**Your task**
Copy all entries exactly, and wherever an entry holds a picture, leave that picture out.
+===+
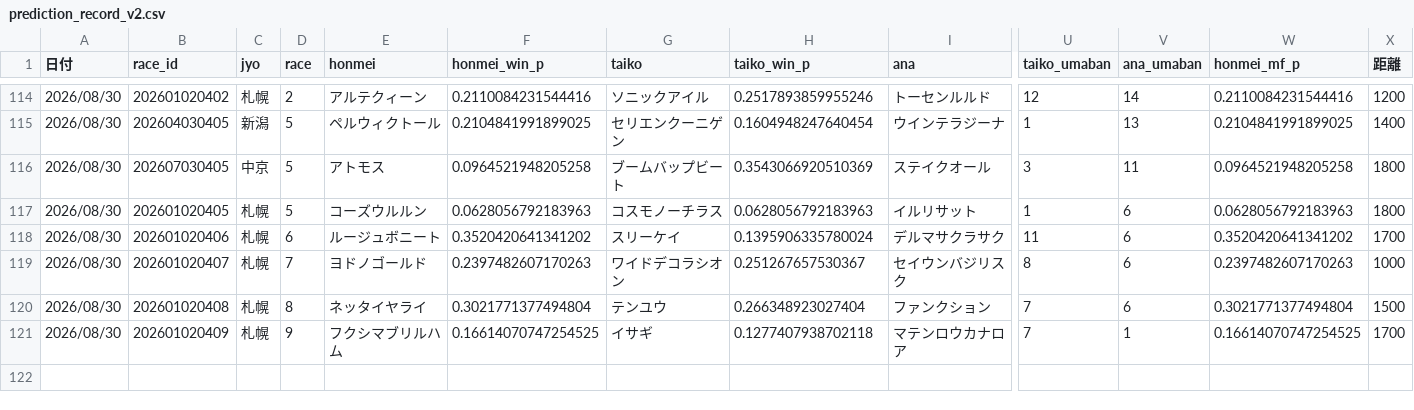
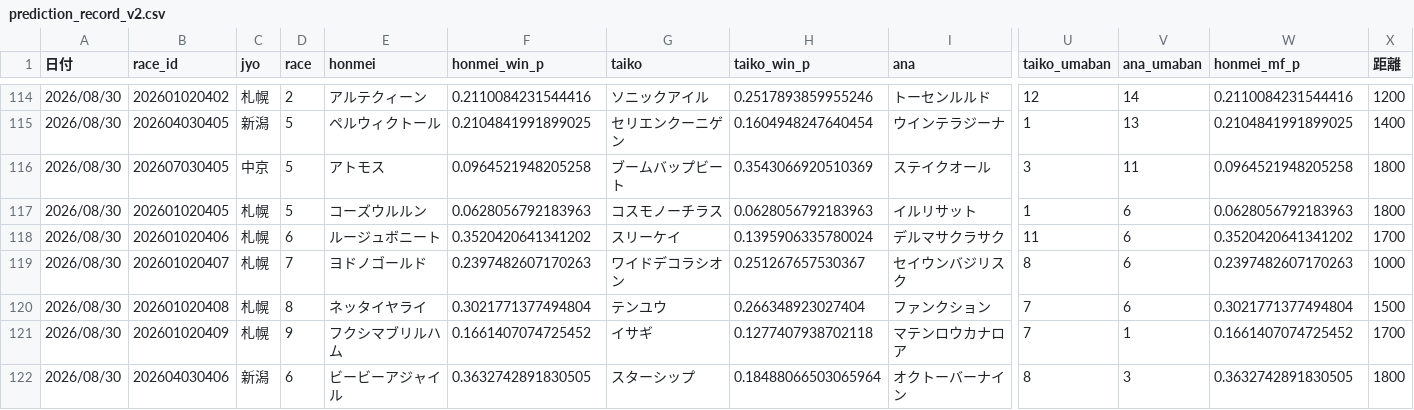
Before and after one commit to fu-ga306/keiba-ai, a CSV file: prediction_record_v2.csv, drawn as a sheet; only a part is shown, gaps mark what is left out; rows hold the shown columns only; the diff names each change by its address in the sheet, - before the commit and + after, or states it on an @@ line.

```diff
--- a/prediction_record_v2.csv
+++ b/prediction_record_v2.csv
-F121 (honmei_win_p): 0.16614070747254525
+F121 (honmei_win_p): 0.1661407074725452
-W121 (honmei_mf_p): 0.16614070747254525
+W121 (honmei_mf_p): 0.1661407074725452
+row 122: 2026/08/30 | 202604030406 | 新潟 | 6 | ビービーアジャイル | 0.3632742891830505 | スターシップ | 0.18488066503065964 | オクトーバーナイン | 8 | 3 | 0.3632742891830505 | 1800
```
Also changed, not shown: today_predictions.csv, 1 other file.
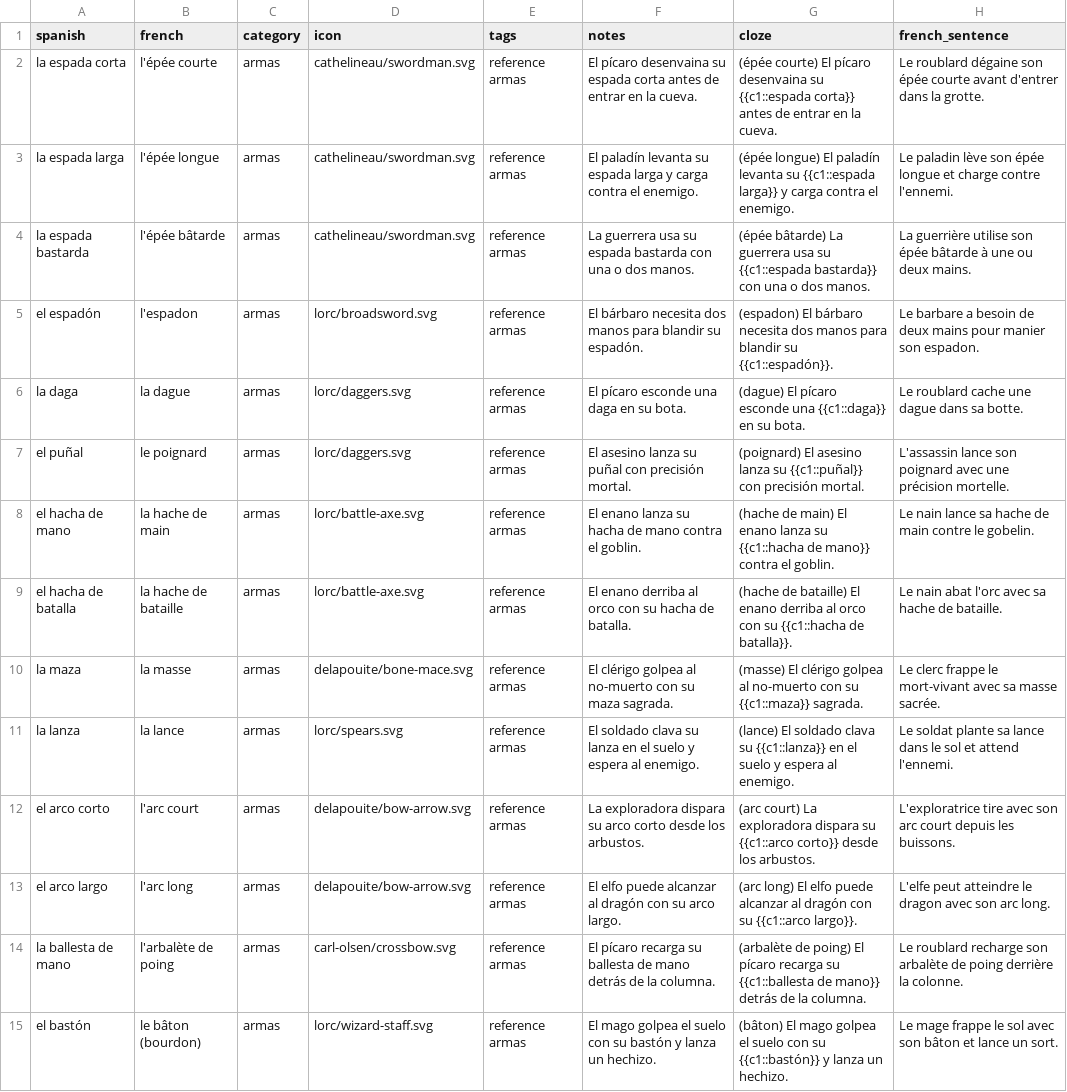
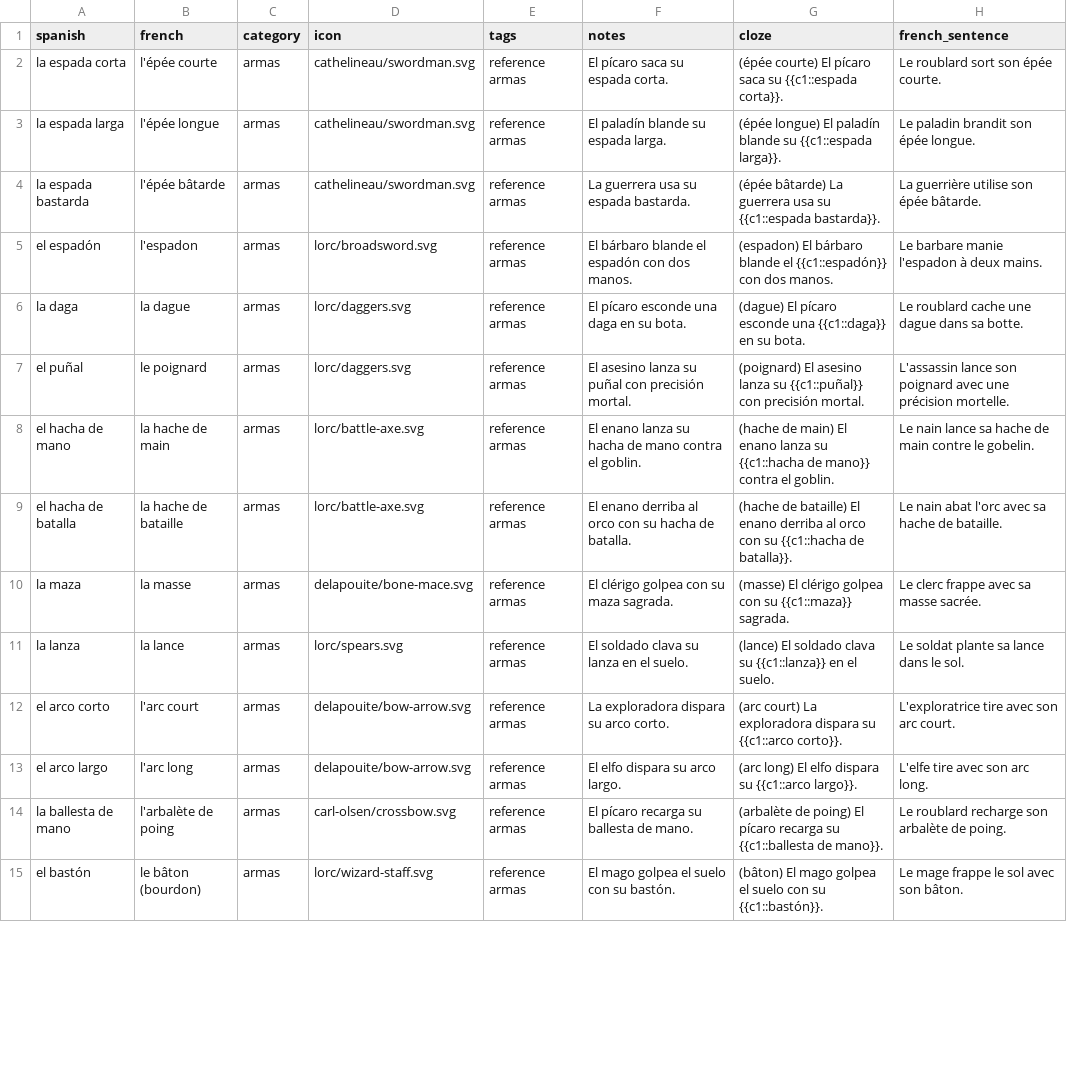
Before and after one commit to SimonCoulombe/Calabozos_y_Dragones, a CSV file: vocabulary/reference_equipment.csv, drawn as a sheet; only a part is shown; the diff covers the shown part only.

```diff
--- a/vocabulary/reference_equipment.csv
+++ b/vocabulary/reference_equipment.csv
@@ -1,6 +1,6 @@
 spanish,french,category,icon,tags,notes,cloze,french_sentence
-la espada corta,l'épée courte,armas,cathelineau/swordman.svg,reference armas,El pícaro desenvaina su espada corta antes de entrar en la cueva.,(épée courte) El pícaro desenvaina su {{c1::espada corta}} antes de entrar en la cueva.,Le roublard dégaine son épée courte avant d'entrer dans la grotte.
-la espada larga,l'épée longue,armas,cathelineau/swordman.svg,reference armas,El paladín levanta su espada larga y carga contra el enemigo.,(épée longue) El paladín levanta su {{c1::espada larga}} y carga contra el enemigo.,Le paladin lève son épée longue et charge contre l'ennemi.
-la espada bastarda,l'épée bâtarde,armas,cathelineau/swordman.svg,reference armas,La guerrera usa su espada bastarda con una o dos manos.,(épée bâtarde) La guerrera usa su {{c1::espada bastarda}} con una o dos manos.,La guerrière utilise son épée bâtarde à une ou deux mains.
-el espadón,l'espadon,armas,lorc/broadsword.svg,reference armas,El bárbaro necesita dos manos para blandir su espadón.,(espadon) El bárbaro necesita dos manos para blandir su {{c1::espadón}}.,Le barbare a besoin de deux mains pour manier son espadon.
+la espada corta,l'épée courte,armas,cathelineau/swordman.svg,reference armas,El pícaro saca su espada corta.,(épée courte) El pícaro saca su {{c1::espada corta}}.,Le roublard sort son épée courte.
+la espada larga,l'épée longue,armas,cathelineau/swordman.svg,reference armas,El paladín blande su espada larga.,(épée longue) El paladín blande su {{c1::espada larga}}.,Le paladin brandit son épée longue.
+la espada bastarda,l'épée bâtarde,armas,cathelineau/swordman.svg,reference armas,La guerrera usa su espada bastarda.,(épée bâtarde) La guerrera usa su {{c1::espada bastarda}}.,La guerrière utilise son épée bâtarde.
+el espadón,l'espadon,armas,lorc/broadsword.svg,reference armas,El bárbaro blande el espadón con dos manos.,(espadon) El bárbaro blande el {{c1::espadón}} con dos manos.,Le barbare manie l'espadon à deux mains.
 la daga,la dague,armas,lorc/daggers.svg,reference armas,El pícaro esconde una daga en su bota.,(dague) El pícaro esconde una {{c1::daga}} en su bota.,Le roublard cache une dague dans sa botte.
@@ -9,7 +9,7 @@ el hacha de mano,la hache de main,armas,lorc/battle-axe.svg,reference armas,El e
 el hacha de batalla,la hache de bataille,armas,lorc/battle-axe.svg,reference armas,El enano derriba al orco con su hacha de batalla.,(hache de bataille) El enano derriba al orco con su {{c1::hacha de batalla}}.,Le nain abat l'orc avec sa hache de bataille.
-la maza,la masse,armas,delapouite/bone-mace.svg,reference armas,El clérigo golpea al no-muerto con su maza sagrada.,(masse) El clérigo golpea al no-muerto con su {{c1::maza}} sagrada.,Le clerc frappe le mort-vivant avec sa masse sacrée.
-la lanza,la lance,armas,lorc/spears.svg,reference armas,El soldado clava su lanza en el suelo y espera al enemigo.,(lance) El soldado clava su {{c1::lanza}} en el suelo y espera al enemigo.,Le soldat plante sa lance dans le sol et attend l'ennemi.
-el arco corto,l'arc court,armas,delapouite/bow-arrow.svg,reference armas,La exploradora dispara su arco corto desde los arbustos.,(arc court) La exploradora dispara su {{c1::arco corto}} desde los arbustos.,L'exploratrice tire avec son arc court depuis les buissons.
-el arco largo,l'arc long,armas,delapouite/bow-arrow.svg,reference armas,El elfo puede alcanzar al dragón con su arco largo.,(arc long) El elfo puede alcanzar al dragón con su {{c1::arco largo}}.,L'elfe peut atteindre le dragon avec son arc long.
-la ballesta de mano,l'arbalète de poing,armas,carl-olsen/crossbow.svg,reference armas,El pícaro recarga su ballesta de mano detrás de la columna.,(arbalète de poing) El pícaro recarga su {{c1::ballesta de mano}} detrás de la columna.,Le roublard recharge son arbalète de poing derrière la colonne.
-el bastón,le bâton (bourdon),armas,lorc/wizard-staff.svg,reference armas,El mago golpea el suelo con su bastón y lanza un hechizo.,(bâton) El mago golpea el suelo con su {{c1::bastón}} y lanza un hechizo.,Le mage frappe le sol avec son bâton et lance un sort.
+la maza,la masse,armas,delapouite/bone-mace.svg,reference armas,El clérigo golpea con su maza sagrada.,(masse) El clérigo golpea con su {{c1::maza}} sagrada.,Le clerc frappe avec sa masse sacrée.
+la lanza,la lance,armas,lorc/spears.svg,reference armas,El soldado clava su lanza en el suelo.,(lance) El soldado clava su {{c1::lanza}} en el suelo.,Le soldat plante sa lance dans le sol.
+el arco corto,l'arc court,armas,delapouite/bow-arrow.svg,reference armas,La exploradora dispara su arco corto.,(arc court) La exploradora dispara su {{c1::arco corto}}.,L'exploratrice tire avec son arc court.
+el arco largo,l'arc long,armas,delapouite/bow-arrow.svg,reference armas,El elfo dispara su arco largo.,(arc long) El elfo dispara su {{c1::arco largo}}.,L'elfe tire avec son arc long.
+la ballesta de mano,l'arbalète de poing,armas,carl-olsen/crossbow.svg,reference armas,El pícaro recarga su ballesta de mano.,(arbalète de poing) El pícaro recarga su {{c1::ballesta de mano}}.,Le roublard recharge son arbalète de poing.
+el bastón,le bâton (bourdon),armas,lorc/wizard-staff.svg,reference armas,El mago golpea el suelo con su bastón.,(bâton) El mago golpea el suelo con su {{c1::bastón}}.,Le mage frappe le sol avec son bâton.
```
Also changed, not shown: 63 edited cells elsewhere in this file, vocabulary/reference_enemies.csv, vocabulary/theme_03_la_tienda.csv, 2 other files.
+===+
**Task solution**
Before and after one commit to fu-ga306/keiba-ai, a CSV file: prediction_record_v2.csv, drawn as a sheet; only a part is shown, gaps mark what is left out; rows hold the shown columns only; the diff names each change by its address in the sheet, - before the commit and + after, or states it on an @@ line.

```diff
--- a/prediction_record_v2.csv
+++ b/prediction_record_v2.csv
-F121 (honmei_win_p): 0.16614070747254525
+F121 (honmei_win_p): 0.1661407074725452
-W121 (honmei_mf_p): 0.16614070747254525
+W121 (honmei_mf_p): 0.1661407074725452
+row 122: 2026/08/30 | 202604030406 | 新潟 | 6 | ビービーアジャイル | 0.3632742891830505 | スターシップ | 0.18488066503065964 | オクトーバーナイン | 8 | 3 | 0.3632742891830505 | 1800
```
Also changed, not shown: today_predictions.csv, 1 other file.
Before and after one commit to SimonCoulombe/Calabozos_y_Dragones, a CSV file: vocabulary/reference_equipment.csv, drawn as a sheet; only a part is shown; the diff covers the shown part only.

```diff
--- a/vocabulary/reference_equipment.csv
+++ b/vocabulary/reference_equipment.csv
@@ -1,6 +1,6 @@
 spanish,french,category,icon,tags,notes,cloze,french_sentence
-la espada corta,l'épée courte,armas,cathelineau/swordman.svg,reference armas,El pícaro desenvaina su espada corta antes de entrar en la cueva.,(épée courte) El pícaro desenvaina su {{c1::espada corta}} antes de entrar en la cueva.,Le roublard dégaine son épée courte avant d'entrer dans la grotte.
-la espada larga,l'épée longue,armas,cathelineau/swordman.svg,reference armas,El paladín levanta su espada larga y carga contra el enemigo.,(épée longue) El paladín levanta su {{c1::espada larga}} y carga contra el enemigo.,Le paladin lève son épée longue et charge contre l'ennemi.
-la espada bastarda,l'épée bâtarde,armas,cathelineau/swordman.svg,reference armas,La guerrera usa su espada bastarda con una o dos manos.,(épée bâtarde) La guerrera usa su {{c1::espada bastarda}} con una o dos manos.,La guerrière utilise son épée bâtarde à une ou deux mains.
-el espadón,l'espadon,armas,lorc/broadsword.svg,reference armas,El bárbaro necesita dos manos para blandir su espadón.,(espadon) El bárbaro necesita dos manos para blandir su {{c1::espadón}}.,Le barbare a besoin de deux mains pour manier son espadon.
+la espada corta,l'épée courte,armas,cathelineau/swordman.svg,reference armas,El pícaro saca su espada corta.,(épée courte) El pícaro saca su {{c1::espada corta}}.,Le roublard sort son épée courte.
+la espada larga,l'épée longue,armas,cathelineau/swordman.svg,reference armas,El paladín blande su espada larga.,(épée longue) El paladín blande su {{c1::espada larga}}.,Le paladin brandit son épée longue.
+la espada bastarda,l'épée bâtarde,armas,cathelineau/swordman.svg,reference armas,La guerrera usa su espada bastarda.,(épée bâtarde) La guerrera usa su {{c1::espada bastarda}}.,La guerrière utilise son épée bâtarde.
+el espadón,l'espadon,armas,lorc/broadsword.svg,reference armas,El bárbaro blande el espadón con dos manos.,(espadon) El bárbaro blande el {{c1::espadón}} con dos manos.,Le barbare manie l'espadon à deux mains.
 la daga,la dague,armas,lorc/daggers.svg,reference armas,El pícaro esconde una daga en su bota.,(dague) El pícaro esconde una {{c1::daga}} en su bota.,Le roublard cache une dague dans sa botte.
@@ -9,7 +9,7 @@ el hacha de mano,la hache de main,armas,lorc/battle-axe.svg,reference armas,El e
 el hacha de batalla,la hache de bataille,armas,lorc/battle-axe.svg,reference armas,El enano derriba al orco con su hacha de batalla.,(hache de bataille) El enano derriba al orco con su {{c1::hacha de batalla}}.,Le nain abat l'orc avec sa hache de bataille.
-la maza,la masse,armas,delapouite/bone-mace.svg,reference armas,El clérigo golpea al no-muerto con su maza sagrada.,(masse) El clérigo golpea al no-muerto con su {{c1::maza}} sagrada.,Le clerc frappe le mort-vivant avec sa masse sacrée.
-la lanza,la lance,armas,lorc/spears.svg,reference armas,El soldado clava su lanza en el suelo y espera al enemigo.,(lance) El soldado clava su {{c1::lanza}} en el suelo y espera al enemigo.,Le soldat plante sa lance dans le sol et attend l'ennemi.
-el arco corto,l'arc court,armas,delapouite/bow-arrow.svg,reference armas,La exploradora dispara su arco corto desde los arbustos.,(arc court) La exploradora dispara su {{c1::arco corto}} desde los arbustos.,L'exploratrice tire avec son arc court depuis les buissons.
-el arco largo,l'arc long,armas,delapouite/bow-arrow.svg,reference armas,El elfo puede alcanzar al dragón con su arco largo.,(arc long) El elfo puede alcanzar al dragón con su {{c1::arco largo}}.,L'elfe peut atteindre le dragon avec son arc long.
-la ballesta de mano,l'arbalète de poing,armas,carl-olsen/crossbow.svg,reference armas,El pícaro recarga su ballesta de mano detrás de la columna.,(arbalète de poing) El pícaro recarga su {{c1::ballesta de mano}} detrás de la columna.,Le roublard recharge son arbalète de poing derrière la colonne.
-el bastón,le bâton (bourdon),armas,lorc/wizard-staff.svg,reference armas,El mago golpea el suelo con su bastón y lanza un hechizo.,(bâton) El mago golpea el suelo con su {{c1::bastón}} y lanza un hechizo.,Le mage frappe le sol avec son bâton et lance un sort.
+la maza,la masse,armas,delapouite/bone-mace.svg,reference armas,El clérigo golpea con su maza sagrada.,(masse) El clérigo golpea con su {{c1::maza}} sagrada.,Le clerc frappe avec sa masse sacrée.
+la lanza,la lance,armas,lorc/spears.svg,reference armas,El soldado clava su lanza en el suelo.,(lance) El soldado clava su {{c1::lanza}} en el suelo.,Le soldat plante sa lance dans le sol.
+el arco corto,l'arc court,armas,delapouite/bow-arrow.svg,reference armas,La exploradora dispara su arco corto.,(arc court) La exploradora dispara su {{c1::arco corto}}.,L'exploratrice tire avec son arc court.
+el arco largo,l'arc long,armas,delapouite/bow-arrow.svg,reference armas,El elfo dispara su arco largo.,(arc long) El elfo dispara su {{c1::arco largo}}.,L'elfe tire avec son arc long.
+la ballesta de mano,l'arbalète de poing,armas,carl-olsen/crossbow.svg,reference armas,El pícaro recarga su ballesta de mano.,(arbalète de poing) El pícaro recarga su {{c1::ballesta de mano}}.,Le roublard recharge son arbalète de poing.
+el bastón,le bâton (bourdon),armas,lorc/wizard-staff.svg,reference armas,El mago golpea el suelo con su bastón.,(bâton) El mago golpea el suelo con su {{c1::bastón}}.,Le mage frappe le sol avec son bâton.
```
Also changed, not shown: 63 edited cells elsewhere in this file, vocabulary/reference_enemies.csv, vocabulary/theme_03_la_tienda.csv, 2 other files.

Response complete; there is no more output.